+++ Exercise input

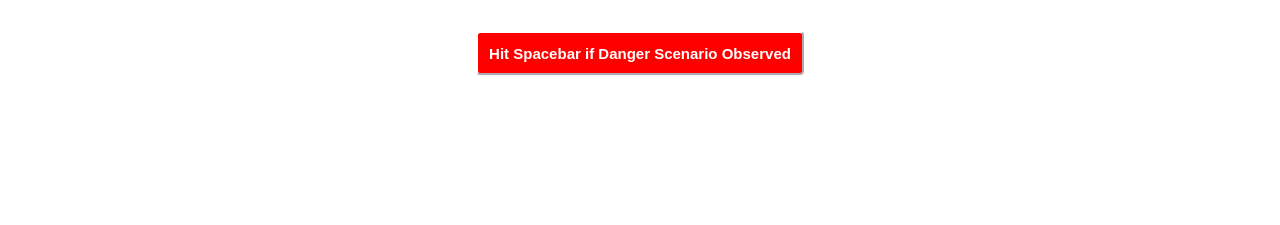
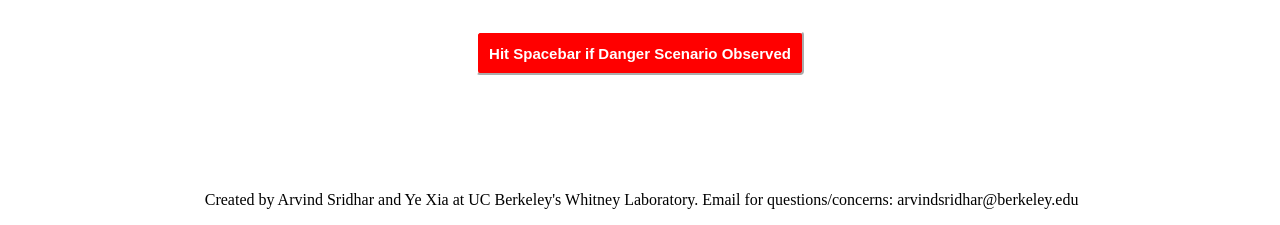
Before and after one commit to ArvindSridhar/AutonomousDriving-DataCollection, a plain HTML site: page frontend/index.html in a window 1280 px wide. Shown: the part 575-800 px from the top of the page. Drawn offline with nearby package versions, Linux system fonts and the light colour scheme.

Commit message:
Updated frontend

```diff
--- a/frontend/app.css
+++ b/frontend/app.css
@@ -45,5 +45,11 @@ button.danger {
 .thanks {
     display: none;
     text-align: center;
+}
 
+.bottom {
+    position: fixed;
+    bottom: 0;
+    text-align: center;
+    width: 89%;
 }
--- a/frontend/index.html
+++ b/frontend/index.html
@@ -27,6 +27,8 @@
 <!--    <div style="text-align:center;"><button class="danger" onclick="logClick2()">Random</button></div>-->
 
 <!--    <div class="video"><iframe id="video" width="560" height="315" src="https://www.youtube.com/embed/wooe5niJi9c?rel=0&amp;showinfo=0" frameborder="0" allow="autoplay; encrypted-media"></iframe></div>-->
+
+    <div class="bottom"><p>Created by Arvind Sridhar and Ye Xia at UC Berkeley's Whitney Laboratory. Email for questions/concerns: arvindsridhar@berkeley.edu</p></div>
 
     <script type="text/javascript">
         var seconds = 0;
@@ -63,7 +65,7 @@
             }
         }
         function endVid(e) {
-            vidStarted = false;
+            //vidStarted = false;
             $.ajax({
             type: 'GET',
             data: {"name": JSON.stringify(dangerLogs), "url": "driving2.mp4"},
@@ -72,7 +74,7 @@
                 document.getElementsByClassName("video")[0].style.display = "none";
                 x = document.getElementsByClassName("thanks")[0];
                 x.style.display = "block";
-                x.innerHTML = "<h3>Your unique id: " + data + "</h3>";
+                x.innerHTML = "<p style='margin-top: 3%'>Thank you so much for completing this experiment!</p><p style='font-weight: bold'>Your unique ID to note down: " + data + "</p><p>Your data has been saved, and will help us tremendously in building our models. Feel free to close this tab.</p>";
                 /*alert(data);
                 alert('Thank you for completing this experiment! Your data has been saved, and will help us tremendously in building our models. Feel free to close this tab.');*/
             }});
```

++++++

> _Assignment_
Word for word, give the entries above again, with no images included.

> _Answer section_
Before and after one commit to ArvindSridhar/AutonomousDriving-DataCollection, a plain HTML site: page frontend/index.html in a window 1280 px wide. Shown: the part 575-800 px from the top of the page. Drawn offline with nearby package versions, Linux system fonts and the light colour scheme.

Commit message:
Updated frontend

```diff
--- a/frontend/app.css
+++ b/frontend/app.css
@@ -45,5 +45,11 @@ button.danger {
 .thanks {
     display: none;
     text-align: center;
+}
 
+.bottom {
+    position: fixed;
+    bottom: 0;
+    text-align: center;
+    width: 89%;
 }
--- a/frontend/index.html
+++ b/frontend/index.html
@@ -27,6 +27,8 @@
 <!--    <div style="text-align:center;"><button class="danger" onclick="logClick2()">Random</button></div>-->
 
 <!--    <div class="video"><iframe id="video" width="560" height="315" src="https://www.youtube.com/embed/wooe5niJi9c?rel=0&amp;showinfo=0" frameborder="0" allow="autoplay; encrypted-media"></iframe></div>-->
+
+    <div class="bottom"><p>Created by Arvind Sridhar and Ye Xia at UC Berkeley's Whitney Laboratory. Email for questions/concerns: arvindsridhar@berkeley.edu</p></div>
 
     <script type="text/javascript">
         var seconds = 0;
@@ -63,7 +65,7 @@
             }
         }
         function endVid(e) {
-            vidStarted = false;
+            //vidStarted = false;
             $.ajax({
             type: 'GET',
             data: {"name": JSON.stringify(dangerLogs), "url": "driving2.mp4"},
@@ -72,7 +74,7 @@
                 document.getElementsByClassName("video")[0].style.display = "none";
                 x = document.getElementsByClassName("thanks")[0];
                 x.style.display = "block";
-                x.innerHTML = "<h3>Your unique id: " + data + "</h3>";
+                x.innerHTML = "<p style='margin-top: 3%'>Thank you so much for completing this experiment!</p><p style='font-weight: bold'>Your unique ID to note down: " + data + "</p><p>Your data has been saved, and will help us tremendously in building our models. Feel free to close this tab.</p>";
                 /*alert(data);
                 alert('Thank you for completing this experiment! Your data has been saved, and will help us tremendously in building our models. Feel free to close this tab.');*/
             }});
```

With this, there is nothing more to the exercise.